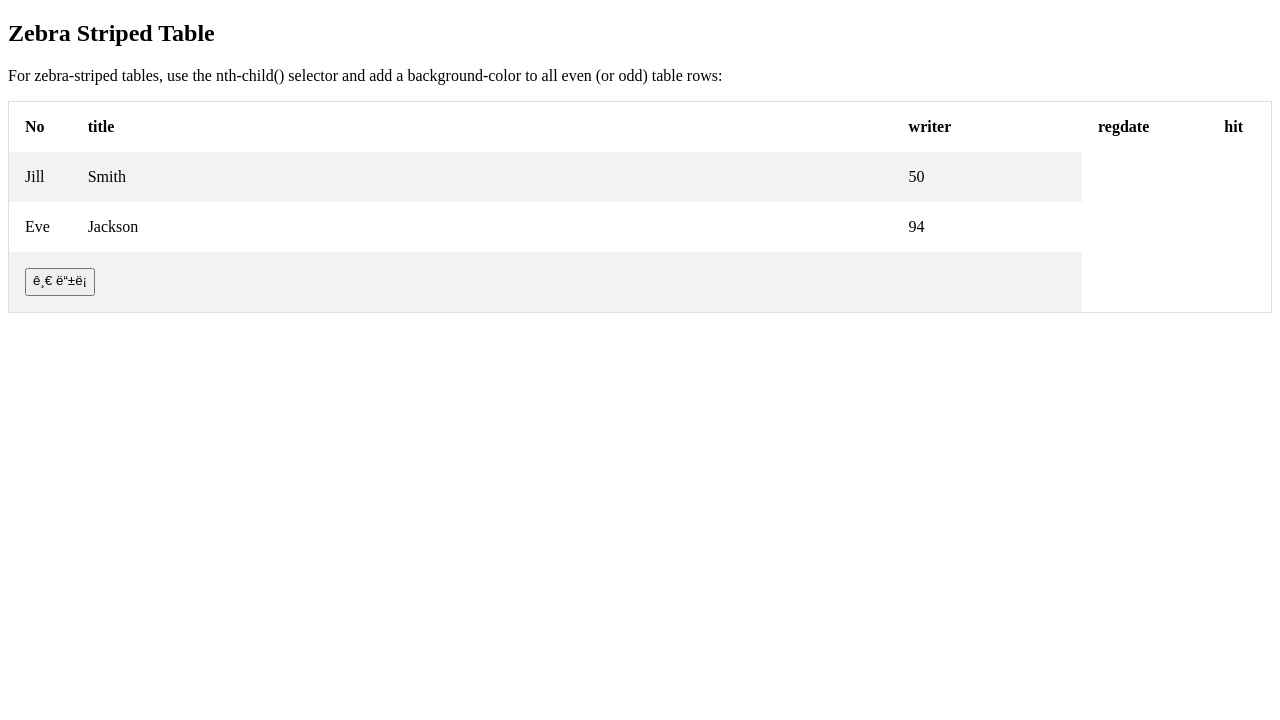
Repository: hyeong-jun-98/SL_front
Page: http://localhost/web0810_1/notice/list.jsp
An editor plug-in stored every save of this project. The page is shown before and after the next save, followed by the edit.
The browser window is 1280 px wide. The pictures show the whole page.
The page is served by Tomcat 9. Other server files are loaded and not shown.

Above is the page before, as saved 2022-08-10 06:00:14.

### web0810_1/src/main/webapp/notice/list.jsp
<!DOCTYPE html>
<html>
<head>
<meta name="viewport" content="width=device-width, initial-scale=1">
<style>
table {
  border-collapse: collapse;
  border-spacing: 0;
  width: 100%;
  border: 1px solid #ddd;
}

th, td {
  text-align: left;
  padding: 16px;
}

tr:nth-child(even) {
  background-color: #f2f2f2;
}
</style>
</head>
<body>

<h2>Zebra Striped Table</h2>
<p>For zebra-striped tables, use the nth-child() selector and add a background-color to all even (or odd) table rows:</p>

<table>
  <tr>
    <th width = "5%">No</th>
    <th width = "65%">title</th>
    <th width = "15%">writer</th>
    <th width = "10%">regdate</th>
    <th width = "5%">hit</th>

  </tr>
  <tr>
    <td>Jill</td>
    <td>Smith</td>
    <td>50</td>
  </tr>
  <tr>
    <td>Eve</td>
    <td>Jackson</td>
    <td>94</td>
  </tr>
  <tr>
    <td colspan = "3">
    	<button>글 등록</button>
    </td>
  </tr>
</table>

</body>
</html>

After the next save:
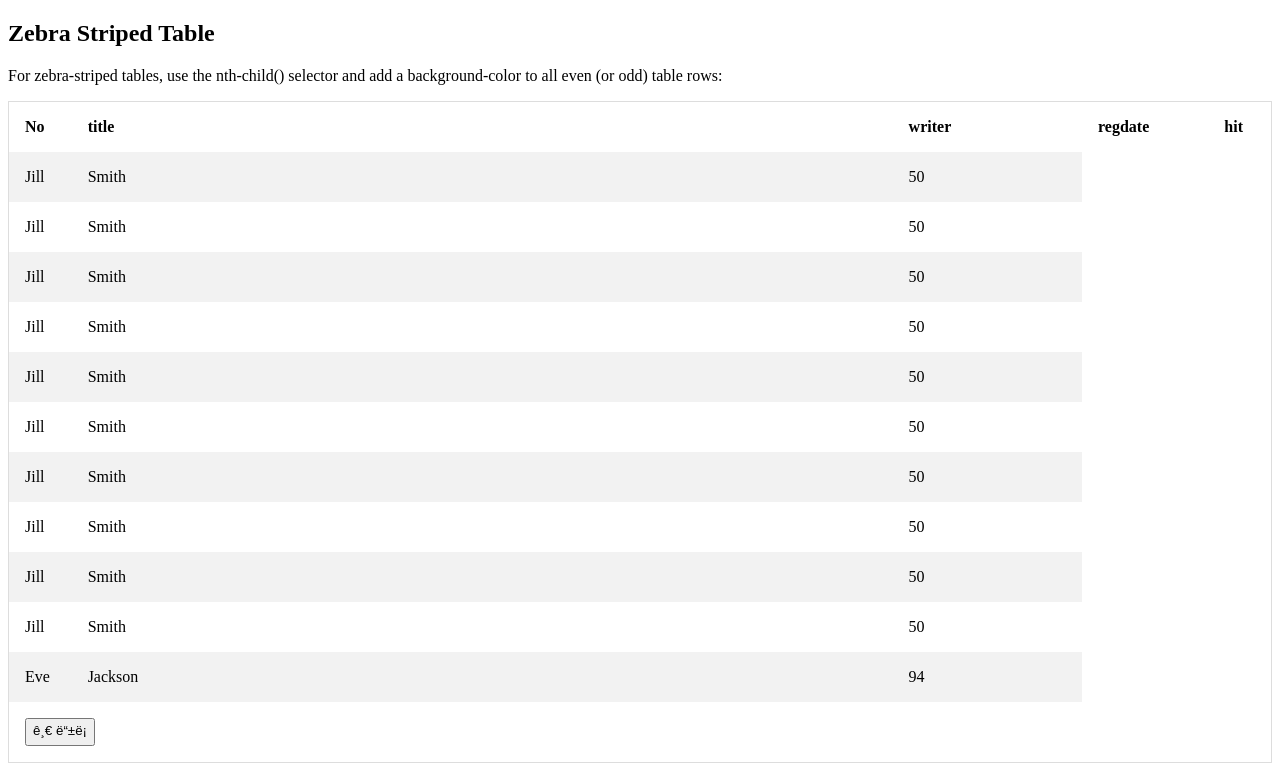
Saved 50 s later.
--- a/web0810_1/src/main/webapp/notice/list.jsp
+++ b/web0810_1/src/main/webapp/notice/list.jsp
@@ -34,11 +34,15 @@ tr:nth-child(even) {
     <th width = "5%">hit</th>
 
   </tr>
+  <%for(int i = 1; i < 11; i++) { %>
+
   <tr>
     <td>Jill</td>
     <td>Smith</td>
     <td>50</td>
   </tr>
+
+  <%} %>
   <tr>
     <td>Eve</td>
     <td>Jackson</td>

## [Problem details]
Wherever the string "list" appears in the entries above, return the line it appears on.

## [Result of the exercise]
Page: http://localhost/web0810_1/notice/list.jsp
### web0810_1/src/main/webapp/notice/list.jsp
--- a/web0810_1/src/main/webapp/notice/list.jsp
+++ b/web0810_1/src/main/webapp/notice/list.jsp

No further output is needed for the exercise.